The New York Times (one of my favorite sources of information) had an interesting article in the Sunday Style section about children and parents of this generation. This article was about a mother/daughter bookclub in Greenwich and the relationships between the mothers and daughters. Bottom line, the daughter’s think their mothers rock. That their parents are role models.

The parents of this generation seem to be younger, more astute and hip to their kids. The clothing styles are the same whether you are 40 or 15. We listen to the same music. We are involved in their education. There can be constant communication through cellphones. Parents of this generation did all the drugs and drinking, so perhaps they are more aware when their kids use. Perhaps they are more equipped to talk to their kids about issues such as drinking, drugs and sex.

The premise of the article is that the world is so unsure today that having a postive family life are the roots of stability which is reassuring. Parents, particularly parents that have already gone through the teen years or just remember theirs, always say “just you wait.”. I have to admit, and perhaps I will eat my words, I am not too concerned about those “teen” years.

One of the biggest mistakes parents can make is being such a friend to their kid that they end up not being a disciplinarian. That is not good. There is a balance between being a friend but setting rules and teaching life long lessons. Setting boundaries are the most important lesson you can teach your kid. In the end, respect comes from those decisions as long as the decisions are explained. For us, the key has always been treating each kid with respect and honesty. You will always be the parent but parenting at a younger age is different than parenting as a teenager and different than parenting as a young adult and parenting as a full grown adult.

Why I am not concerned is because I see the relationship we have with our first teenager and it is a solid one. We really know what is going on. Our kids, so far, embrace our achievements and want to understand through us how they can achieve the same thing. We are all their role models. They are proud of who we are. They enjoy conversations about books, religion, politics and pop culture. They are interesting to us and we are interesting to them because we have an interactive relationship. We set the boundaries but we challenge them and are interested in their positions. I think that is what has made this generation different. We are working together with our kids to make a better world for all of us vs. just telling them how they must behave. We want to know them and they want to know us.

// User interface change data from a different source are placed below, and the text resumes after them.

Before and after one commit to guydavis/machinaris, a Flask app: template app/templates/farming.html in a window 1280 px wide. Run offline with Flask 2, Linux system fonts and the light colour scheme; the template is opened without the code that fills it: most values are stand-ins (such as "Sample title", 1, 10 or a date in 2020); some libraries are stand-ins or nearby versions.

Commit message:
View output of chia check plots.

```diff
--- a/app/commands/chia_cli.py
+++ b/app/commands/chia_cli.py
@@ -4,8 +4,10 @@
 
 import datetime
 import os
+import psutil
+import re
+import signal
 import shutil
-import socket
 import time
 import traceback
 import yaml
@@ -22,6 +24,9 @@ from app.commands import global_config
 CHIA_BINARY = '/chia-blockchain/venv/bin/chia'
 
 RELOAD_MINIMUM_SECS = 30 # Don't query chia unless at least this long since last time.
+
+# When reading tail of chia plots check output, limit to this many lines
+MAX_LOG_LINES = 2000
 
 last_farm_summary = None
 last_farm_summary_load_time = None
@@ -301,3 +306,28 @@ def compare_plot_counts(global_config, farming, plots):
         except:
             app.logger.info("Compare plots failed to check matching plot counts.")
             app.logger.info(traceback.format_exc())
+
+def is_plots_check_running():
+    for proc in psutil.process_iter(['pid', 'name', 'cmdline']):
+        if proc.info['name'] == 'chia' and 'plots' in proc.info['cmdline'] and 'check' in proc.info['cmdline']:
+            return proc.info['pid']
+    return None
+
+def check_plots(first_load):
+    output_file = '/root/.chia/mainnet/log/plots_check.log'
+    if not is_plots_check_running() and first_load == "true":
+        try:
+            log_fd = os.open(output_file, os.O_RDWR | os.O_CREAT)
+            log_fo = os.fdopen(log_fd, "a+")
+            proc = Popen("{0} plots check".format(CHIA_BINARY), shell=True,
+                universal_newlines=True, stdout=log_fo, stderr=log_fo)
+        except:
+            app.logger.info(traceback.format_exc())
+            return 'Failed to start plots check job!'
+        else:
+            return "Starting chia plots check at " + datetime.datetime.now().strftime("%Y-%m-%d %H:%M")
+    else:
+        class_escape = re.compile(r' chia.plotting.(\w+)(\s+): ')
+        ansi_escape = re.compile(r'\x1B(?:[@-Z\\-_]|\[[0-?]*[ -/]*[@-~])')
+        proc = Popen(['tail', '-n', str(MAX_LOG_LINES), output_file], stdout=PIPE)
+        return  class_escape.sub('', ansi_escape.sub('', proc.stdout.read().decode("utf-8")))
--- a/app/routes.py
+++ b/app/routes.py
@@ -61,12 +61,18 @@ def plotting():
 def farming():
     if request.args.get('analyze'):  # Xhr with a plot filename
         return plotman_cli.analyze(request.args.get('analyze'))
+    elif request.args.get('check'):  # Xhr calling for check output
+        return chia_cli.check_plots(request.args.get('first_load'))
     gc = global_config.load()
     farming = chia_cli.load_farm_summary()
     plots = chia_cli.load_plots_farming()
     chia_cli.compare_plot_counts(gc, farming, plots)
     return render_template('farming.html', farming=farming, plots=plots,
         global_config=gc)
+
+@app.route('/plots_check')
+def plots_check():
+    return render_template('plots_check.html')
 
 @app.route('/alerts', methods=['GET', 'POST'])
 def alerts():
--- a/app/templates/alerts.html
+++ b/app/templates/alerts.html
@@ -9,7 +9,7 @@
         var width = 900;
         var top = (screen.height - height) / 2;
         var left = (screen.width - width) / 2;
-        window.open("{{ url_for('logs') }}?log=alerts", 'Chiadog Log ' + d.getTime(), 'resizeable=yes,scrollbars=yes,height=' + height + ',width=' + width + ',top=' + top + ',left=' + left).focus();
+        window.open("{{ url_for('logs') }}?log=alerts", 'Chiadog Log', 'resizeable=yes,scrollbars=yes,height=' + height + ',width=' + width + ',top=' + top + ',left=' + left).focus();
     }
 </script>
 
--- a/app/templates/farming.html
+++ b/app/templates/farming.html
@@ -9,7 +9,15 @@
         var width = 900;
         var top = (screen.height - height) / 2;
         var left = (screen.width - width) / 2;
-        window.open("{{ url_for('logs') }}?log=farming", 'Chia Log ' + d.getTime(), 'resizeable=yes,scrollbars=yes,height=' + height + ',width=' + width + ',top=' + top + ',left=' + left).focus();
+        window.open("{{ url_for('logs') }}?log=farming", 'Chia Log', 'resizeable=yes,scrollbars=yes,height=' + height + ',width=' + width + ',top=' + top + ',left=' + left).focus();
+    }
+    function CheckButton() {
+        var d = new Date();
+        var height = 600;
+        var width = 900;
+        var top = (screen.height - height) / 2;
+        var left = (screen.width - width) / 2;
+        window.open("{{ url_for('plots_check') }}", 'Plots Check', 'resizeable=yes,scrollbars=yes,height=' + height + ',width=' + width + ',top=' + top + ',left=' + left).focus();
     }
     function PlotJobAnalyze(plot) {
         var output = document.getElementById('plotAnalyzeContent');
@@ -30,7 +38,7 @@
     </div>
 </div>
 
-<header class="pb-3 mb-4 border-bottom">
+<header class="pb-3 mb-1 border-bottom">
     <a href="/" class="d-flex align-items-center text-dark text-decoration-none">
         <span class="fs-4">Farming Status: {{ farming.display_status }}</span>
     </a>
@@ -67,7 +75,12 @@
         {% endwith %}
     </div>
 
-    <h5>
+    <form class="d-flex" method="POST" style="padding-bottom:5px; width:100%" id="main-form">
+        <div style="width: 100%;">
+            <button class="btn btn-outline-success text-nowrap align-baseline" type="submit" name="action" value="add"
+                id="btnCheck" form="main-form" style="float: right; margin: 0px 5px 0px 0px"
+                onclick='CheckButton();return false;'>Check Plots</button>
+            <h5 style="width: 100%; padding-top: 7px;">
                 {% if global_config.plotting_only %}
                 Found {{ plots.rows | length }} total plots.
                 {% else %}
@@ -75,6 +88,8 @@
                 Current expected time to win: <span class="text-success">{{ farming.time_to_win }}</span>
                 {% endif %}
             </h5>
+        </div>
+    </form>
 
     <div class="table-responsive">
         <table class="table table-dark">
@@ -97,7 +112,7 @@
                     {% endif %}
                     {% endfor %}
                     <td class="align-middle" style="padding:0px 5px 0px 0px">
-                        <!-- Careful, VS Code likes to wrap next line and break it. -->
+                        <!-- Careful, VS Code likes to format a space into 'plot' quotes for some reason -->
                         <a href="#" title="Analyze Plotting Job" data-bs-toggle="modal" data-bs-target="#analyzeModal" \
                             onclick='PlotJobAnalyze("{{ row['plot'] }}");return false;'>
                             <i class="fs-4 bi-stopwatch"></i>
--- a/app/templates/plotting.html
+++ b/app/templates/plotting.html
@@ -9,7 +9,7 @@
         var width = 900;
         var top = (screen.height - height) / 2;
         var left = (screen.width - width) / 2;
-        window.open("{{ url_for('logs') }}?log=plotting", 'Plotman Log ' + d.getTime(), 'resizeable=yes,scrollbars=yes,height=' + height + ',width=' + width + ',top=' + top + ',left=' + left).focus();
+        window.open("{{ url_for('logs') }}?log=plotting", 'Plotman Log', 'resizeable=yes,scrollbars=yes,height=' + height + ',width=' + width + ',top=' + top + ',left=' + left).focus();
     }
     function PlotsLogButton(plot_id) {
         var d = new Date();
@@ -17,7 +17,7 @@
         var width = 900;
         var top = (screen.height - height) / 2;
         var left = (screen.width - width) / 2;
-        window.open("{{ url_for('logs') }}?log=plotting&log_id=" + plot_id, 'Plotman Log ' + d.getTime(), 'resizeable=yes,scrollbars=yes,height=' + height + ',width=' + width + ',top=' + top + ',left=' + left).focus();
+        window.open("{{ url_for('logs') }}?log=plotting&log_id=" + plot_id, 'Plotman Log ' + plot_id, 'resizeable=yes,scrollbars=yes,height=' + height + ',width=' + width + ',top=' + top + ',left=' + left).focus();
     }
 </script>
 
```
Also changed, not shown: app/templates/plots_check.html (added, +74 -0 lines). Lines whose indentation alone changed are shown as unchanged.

Each generation is so different. Who knows what will happen the next time around. Will parents not identify with their kids, will they have them earlier, will kids go the complete opposite of their parents, will the next generation rebel. We will see but for now, I am thrilled having our kids and seeing other kids look to their parents as role models. It creates a healthy and happy environment.